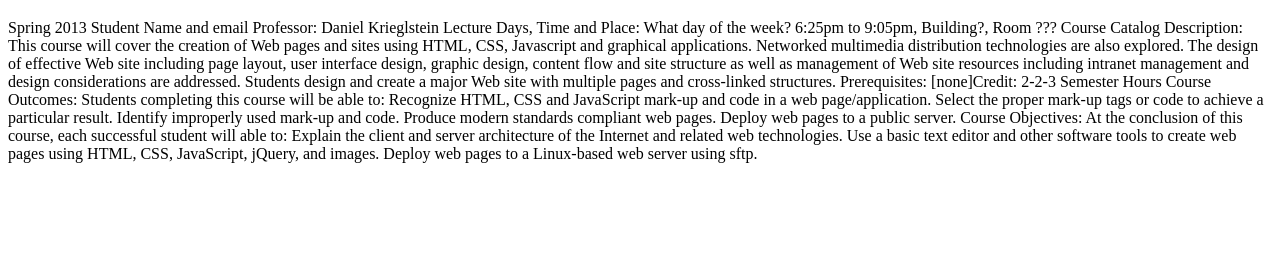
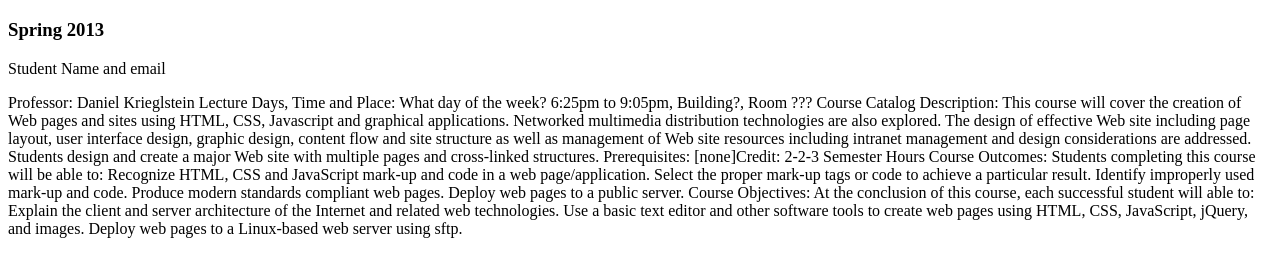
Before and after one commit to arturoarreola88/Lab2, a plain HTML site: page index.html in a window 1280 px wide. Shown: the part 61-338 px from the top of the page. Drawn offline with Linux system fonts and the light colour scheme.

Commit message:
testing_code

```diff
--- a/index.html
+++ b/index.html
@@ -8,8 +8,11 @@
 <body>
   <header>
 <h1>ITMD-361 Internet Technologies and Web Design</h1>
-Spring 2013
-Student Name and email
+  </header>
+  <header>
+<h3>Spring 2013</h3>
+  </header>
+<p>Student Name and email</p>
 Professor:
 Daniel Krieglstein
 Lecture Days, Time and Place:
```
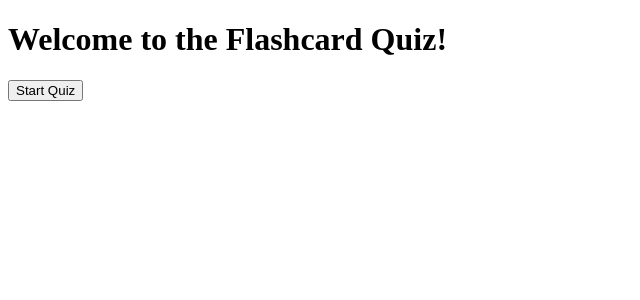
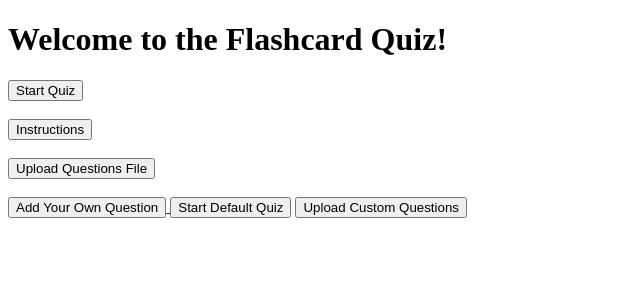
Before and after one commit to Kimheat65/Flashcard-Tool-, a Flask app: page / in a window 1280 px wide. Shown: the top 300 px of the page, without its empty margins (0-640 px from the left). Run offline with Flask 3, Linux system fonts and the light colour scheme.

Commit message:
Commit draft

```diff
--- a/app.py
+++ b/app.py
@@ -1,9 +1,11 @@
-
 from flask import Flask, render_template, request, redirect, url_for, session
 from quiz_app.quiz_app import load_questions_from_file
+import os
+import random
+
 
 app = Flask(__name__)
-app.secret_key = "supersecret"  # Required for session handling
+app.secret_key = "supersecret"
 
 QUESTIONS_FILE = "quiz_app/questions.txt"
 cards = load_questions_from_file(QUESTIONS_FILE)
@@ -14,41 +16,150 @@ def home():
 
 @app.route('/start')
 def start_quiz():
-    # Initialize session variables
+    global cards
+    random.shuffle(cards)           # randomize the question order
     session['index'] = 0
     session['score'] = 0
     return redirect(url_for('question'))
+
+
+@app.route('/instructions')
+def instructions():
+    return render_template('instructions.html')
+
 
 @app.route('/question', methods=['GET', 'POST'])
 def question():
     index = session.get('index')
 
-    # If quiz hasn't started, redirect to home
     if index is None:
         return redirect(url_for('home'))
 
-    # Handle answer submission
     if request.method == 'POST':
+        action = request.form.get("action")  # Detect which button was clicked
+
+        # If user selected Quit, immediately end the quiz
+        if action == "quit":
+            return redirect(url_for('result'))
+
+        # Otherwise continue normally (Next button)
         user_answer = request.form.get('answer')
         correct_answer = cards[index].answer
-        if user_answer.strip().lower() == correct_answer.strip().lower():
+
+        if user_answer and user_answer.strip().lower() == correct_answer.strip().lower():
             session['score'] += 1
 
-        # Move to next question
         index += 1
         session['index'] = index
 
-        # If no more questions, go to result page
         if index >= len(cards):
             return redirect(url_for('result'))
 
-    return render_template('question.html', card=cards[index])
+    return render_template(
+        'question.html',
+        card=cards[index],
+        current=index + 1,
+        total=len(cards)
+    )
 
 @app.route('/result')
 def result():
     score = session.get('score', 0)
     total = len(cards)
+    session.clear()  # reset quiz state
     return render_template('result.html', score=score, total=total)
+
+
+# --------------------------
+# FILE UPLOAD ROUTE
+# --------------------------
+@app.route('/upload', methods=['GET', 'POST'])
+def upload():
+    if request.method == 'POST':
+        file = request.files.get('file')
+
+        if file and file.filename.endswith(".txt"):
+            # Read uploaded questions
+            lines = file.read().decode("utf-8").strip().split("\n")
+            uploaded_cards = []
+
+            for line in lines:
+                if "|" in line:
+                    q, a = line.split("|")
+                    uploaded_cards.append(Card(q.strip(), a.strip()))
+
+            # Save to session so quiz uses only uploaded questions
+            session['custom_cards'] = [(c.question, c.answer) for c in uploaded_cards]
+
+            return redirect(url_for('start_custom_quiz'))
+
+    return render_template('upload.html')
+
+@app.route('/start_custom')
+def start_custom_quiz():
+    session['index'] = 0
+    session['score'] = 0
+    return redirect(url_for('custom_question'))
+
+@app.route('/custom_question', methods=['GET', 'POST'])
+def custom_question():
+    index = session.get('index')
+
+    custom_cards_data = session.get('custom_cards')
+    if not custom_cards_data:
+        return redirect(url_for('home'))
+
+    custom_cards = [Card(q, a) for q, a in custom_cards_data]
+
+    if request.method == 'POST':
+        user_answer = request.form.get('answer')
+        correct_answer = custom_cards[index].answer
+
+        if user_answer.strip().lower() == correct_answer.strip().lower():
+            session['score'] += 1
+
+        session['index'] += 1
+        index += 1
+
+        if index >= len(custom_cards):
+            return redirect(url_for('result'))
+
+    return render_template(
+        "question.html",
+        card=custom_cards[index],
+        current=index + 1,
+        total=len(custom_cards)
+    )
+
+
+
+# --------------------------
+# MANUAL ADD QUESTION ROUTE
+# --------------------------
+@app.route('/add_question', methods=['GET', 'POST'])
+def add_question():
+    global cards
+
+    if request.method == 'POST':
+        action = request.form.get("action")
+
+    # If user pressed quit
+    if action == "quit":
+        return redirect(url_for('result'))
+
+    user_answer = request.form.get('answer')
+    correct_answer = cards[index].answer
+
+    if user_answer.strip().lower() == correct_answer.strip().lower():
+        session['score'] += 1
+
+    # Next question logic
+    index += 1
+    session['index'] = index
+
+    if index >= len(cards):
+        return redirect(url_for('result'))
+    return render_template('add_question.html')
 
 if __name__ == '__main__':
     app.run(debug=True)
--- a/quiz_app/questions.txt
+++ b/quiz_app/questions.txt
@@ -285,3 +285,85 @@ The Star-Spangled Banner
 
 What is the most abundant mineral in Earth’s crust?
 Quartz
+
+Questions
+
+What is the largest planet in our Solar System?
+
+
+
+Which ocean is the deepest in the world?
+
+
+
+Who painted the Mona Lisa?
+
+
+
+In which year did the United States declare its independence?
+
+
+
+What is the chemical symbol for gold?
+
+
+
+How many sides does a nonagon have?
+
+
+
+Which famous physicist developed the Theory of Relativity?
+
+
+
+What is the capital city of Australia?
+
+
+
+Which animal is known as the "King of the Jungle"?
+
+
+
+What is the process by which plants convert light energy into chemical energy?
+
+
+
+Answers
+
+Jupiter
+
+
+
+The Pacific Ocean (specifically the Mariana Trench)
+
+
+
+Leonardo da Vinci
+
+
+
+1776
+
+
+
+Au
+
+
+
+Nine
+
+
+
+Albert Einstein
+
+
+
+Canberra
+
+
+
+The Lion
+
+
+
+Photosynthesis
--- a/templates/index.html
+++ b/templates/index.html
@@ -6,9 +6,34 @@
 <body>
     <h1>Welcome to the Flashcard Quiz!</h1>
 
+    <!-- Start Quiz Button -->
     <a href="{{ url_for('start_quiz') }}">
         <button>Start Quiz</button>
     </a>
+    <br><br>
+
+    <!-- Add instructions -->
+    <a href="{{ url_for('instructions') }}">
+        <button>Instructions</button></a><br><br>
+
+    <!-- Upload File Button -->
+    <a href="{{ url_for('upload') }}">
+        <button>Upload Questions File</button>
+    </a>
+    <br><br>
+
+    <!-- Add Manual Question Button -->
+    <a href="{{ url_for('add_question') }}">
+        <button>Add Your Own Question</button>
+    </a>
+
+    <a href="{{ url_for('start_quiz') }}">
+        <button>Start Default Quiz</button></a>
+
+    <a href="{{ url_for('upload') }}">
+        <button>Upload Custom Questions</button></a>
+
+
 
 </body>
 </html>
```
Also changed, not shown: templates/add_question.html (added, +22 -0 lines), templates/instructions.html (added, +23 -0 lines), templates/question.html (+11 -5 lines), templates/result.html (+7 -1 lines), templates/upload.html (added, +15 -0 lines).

(Aim of the task) Write out the data above precisely. Pictures stay out.

(Worked solution)
Before and after one commit to arturoarreola88/Lab2, a plain HTML site: page index.html in a window 1280 px wide. Shown: the part 61-338 px from the top of the page. Drawn offline with Linux system fonts and the light colour scheme.

Commit message:
testing_code

```diff
--- a/index.html
+++ b/index.html
@@ -8,8 +8,11 @@
 <body>
   <header>
 <h1>ITMD-361 Internet Technologies and Web Design</h1>
-Spring 2013
-Student Name and email
+  </header>
+  <header>
+<h3>Spring 2013</h3>
+  </header>
+<p>Student Name and email</p>
 Professor:
 Daniel Krieglstein
 Lecture Days, Time and Place:
```
Before and after one commit to Kimheat65/Flashcard-Tool-, a Flask app: page / in a window 1280 px wide. Shown: the top 300 px of the page, without its empty margins (0-640 px from the left). Run offline with Flask 3, Linux system fonts and the light colour scheme.

Commit message:
Commit draft

```diff
--- a/app.py
+++ b/app.py
@@ -1,9 +1,11 @@
-
 from flask import Flask, render_template, request, redirect, url_for, session
 from quiz_app.quiz_app import load_questions_from_file
+import os
+import random
+
 
 app = Flask(__name__)
-app.secret_key = "supersecret"  # Required for session handling
+app.secret_key = "supersecret"
 
 QUESTIONS_FILE = "quiz_app/questions.txt"
 cards = load_questions_from_file(QUESTIONS_FILE)
@@ -14,41 +16,150 @@ def home():
 
 @app.route('/start')
 def start_quiz():
-    # Initialize session variables
+    global cards
+    random.shuffle(cards)           # randomize the question order
     session['index'] = 0
     session['score'] = 0
     return redirect(url_for('question'))
+
+
+@app.route('/instructions')
+def instructions():
+    return render_template('instructions.html')
+
 
 @app.route('/question', methods=['GET', 'POST'])
 def question():
     index = session.get('index')
 
-    # If quiz hasn't started, redirect to home
     if index is None:
         return redirect(url_for('home'))
 
-    # Handle answer submission
     if request.method == 'POST':
+        action = request.form.get("action")  # Detect which button was clicked
+
+        # If user selected Quit, immediately end the quiz
+        if action == "quit":
+            return redirect(url_for('result'))
+
+        # Otherwise continue normally (Next button)
         user_answer = request.form.get('answer')
         correct_answer = cards[index].answer
-        if user_answer.strip().lower() == correct_answer.strip().lower():
+
+        if user_answer and user_answer.strip().lower() == correct_answer.strip().lower():
             session['score'] += 1
 
-        # Move to next question
         index += 1
         session['index'] = index
 
-        # If no more questions, go to result page
         if index >= len(cards):
             return redirect(url_for('result'))
 
-    return render_template('question.html', card=cards[index])
+    return render_template(
+        'question.html',
+        card=cards[index],
+        current=index + 1,
+        total=len(cards)
+    )
 
 @app.route('/result')
 def result():
     score = session.get('score', 0)
     total = len(cards)
+    session.clear()  # reset quiz state
     return render_template('result.html', score=score, total=total)
+
+
+# --------------------------
+# FILE UPLOAD ROUTE
+# --------------------------
+@app.route('/upload', methods=['GET', 'POST'])
+def upload():
+    if request.method == 'POST':
+        file = request.files.get('file')
+
+        if file and file.filename.endswith(".txt"):
+            # Read uploaded questions
+            lines = file.read().decode("utf-8").strip().split("\n")
+            uploaded_cards = []
+
+            for line in lines:
+                if "|" in line:
+                    q, a = line.split("|")
+                    uploaded_cards.append(Card(q.strip(), a.strip()))
+
+            # Save to session so quiz uses only uploaded questions
+            session['custom_cards'] = [(c.question, c.answer) for c in uploaded_cards]
+
+            return redirect(url_for('start_custom_quiz'))
+
+    return render_template('upload.html')
+
+@app.route('/start_custom')
+def start_custom_quiz():
+    session['index'] = 0
+    session['score'] = 0
+    return redirect(url_for('custom_question'))
+
+@app.route('/custom_question', methods=['GET', 'POST'])
+def custom_question():
+    index = session.get('index')
+
+    custom_cards_data = session.get('custom_cards')
+    if not custom_cards_data:
+        return redirect(url_for('home'))
+
+    custom_cards = [Card(q, a) for q, a in custom_cards_data]
+
+    if request.method == 'POST':
+        user_answer = request.form.get('answer')
+        correct_answer = custom_cards[index].answer
+
+        if user_answer.strip().lower() == correct_answer.strip().lower():
+            session['score'] += 1
+
+        session['index'] += 1
+        index += 1
+
+        if index >= len(custom_cards):
+            return redirect(url_for('result'))
+
+    return render_template(
+        "question.html",
+        card=custom_cards[index],
+        current=index + 1,
+        total=len(custom_cards)
+    )
+
+
+
+# --------------------------
+# MANUAL ADD QUESTION ROUTE
+# --------------------------
+@app.route('/add_question', methods=['GET', 'POST'])
+def add_question():
+    global cards
+
+    if request.method == 'POST':
+        action = request.form.get("action")
+
+    # If user pressed quit
+    if action == "quit":
+        return redirect(url_for('result'))
+
+    user_answer = request.form.get('answer')
+    correct_answer = cards[index].answer
+
+    if user_answer.strip().lower() == correct_answer.strip().lower():
+        session['score'] += 1
+
+    # Next question logic
+    index += 1
+    session['index'] = index
+
+    if index >= len(cards):
+        return redirect(url_for('result'))
+    return render_template('add_question.html')
 
 if __name__ == '__main__':
     app.run(debug=True)
--- a/quiz_app/questions.txt
+++ b/quiz_app/questions.txt
@@ -285,3 +285,85 @@ The Star-Spangled Banner
 
 What is the most abundant mineral in Earth’s crust?
 Quartz
+
+Questions
+
+What is the largest planet in our Solar System?
+
+
+
+Which ocean is the deepest in the world?
+
+
+
+Who painted the Mona Lisa?
+
+
+
+In which year did the United States declare its independence?
+
+
+
+What is the chemical symbol for gold?
+
+
+
+How many sides does a nonagon have?
+
+
+
+Which famous physicist developed the Theory of Relativity?
+
+
+
+What is the capital city of Australia?
+
+
+
+Which animal is known as the "King of the Jungle"?
+
+
+
+What is the process by which plants convert light energy into chemical energy?
+
+
+
+Answers
+
+Jupiter
+
+
+
+The Pacific Ocean (specifically the Mariana Trench)
+
+
+
+Leonardo da Vinci
+
+
+
+1776
+
+
+
+Au
+
+
+
+Nine
+
+
+
+Albert Einstein
+
+
+
+Canberra
+
+
+
+The Lion
+
+
+
+Photosynthesis
--- a/templates/index.html
+++ b/templates/index.html
@@ -6,9 +6,34 @@
 <body>
     <h1>Welcome to the Flashcard Quiz!</h1>
 
+    <!-- Start Quiz Button -->
     <a href="{{ url_for('start_quiz') }}">
         <button>Start Quiz</button>
     </a>
+    <br><br>
+
+    <!-- Add instructions -->
+    <a href="{{ url_for('instructions') }}">
+        <button>Instructions</button></a><br><br>
+
+    <!-- Upload File Button -->
+    <a href="{{ url_for('upload') }}">
+        <button>Upload Questions File</button>
+    </a>
+    <br><br>
+
+    <!-- Add Manual Question Button -->
+    <a href="{{ url_for('add_question') }}">
+        <button>Add Your Own Question</button>
+    </a>
+
+    <a href="{{ url_for('start_quiz') }}">
+        <button>Start Default Quiz</button></a>
+
+    <a href="{{ url_for('upload') }}">
+        <button>Upload Custom Questions</button></a>
+
+
 
 </body>
 </html>
```
Also changed, not shown: templates/add_question.html (added, +22 -0 lines), templates/instructions.html (added, +23 -0 lines), templates/question.html (+11 -5 lines), templates/result.html (+7 -1 lines), templates/upload.html (added, +15 -0 lines).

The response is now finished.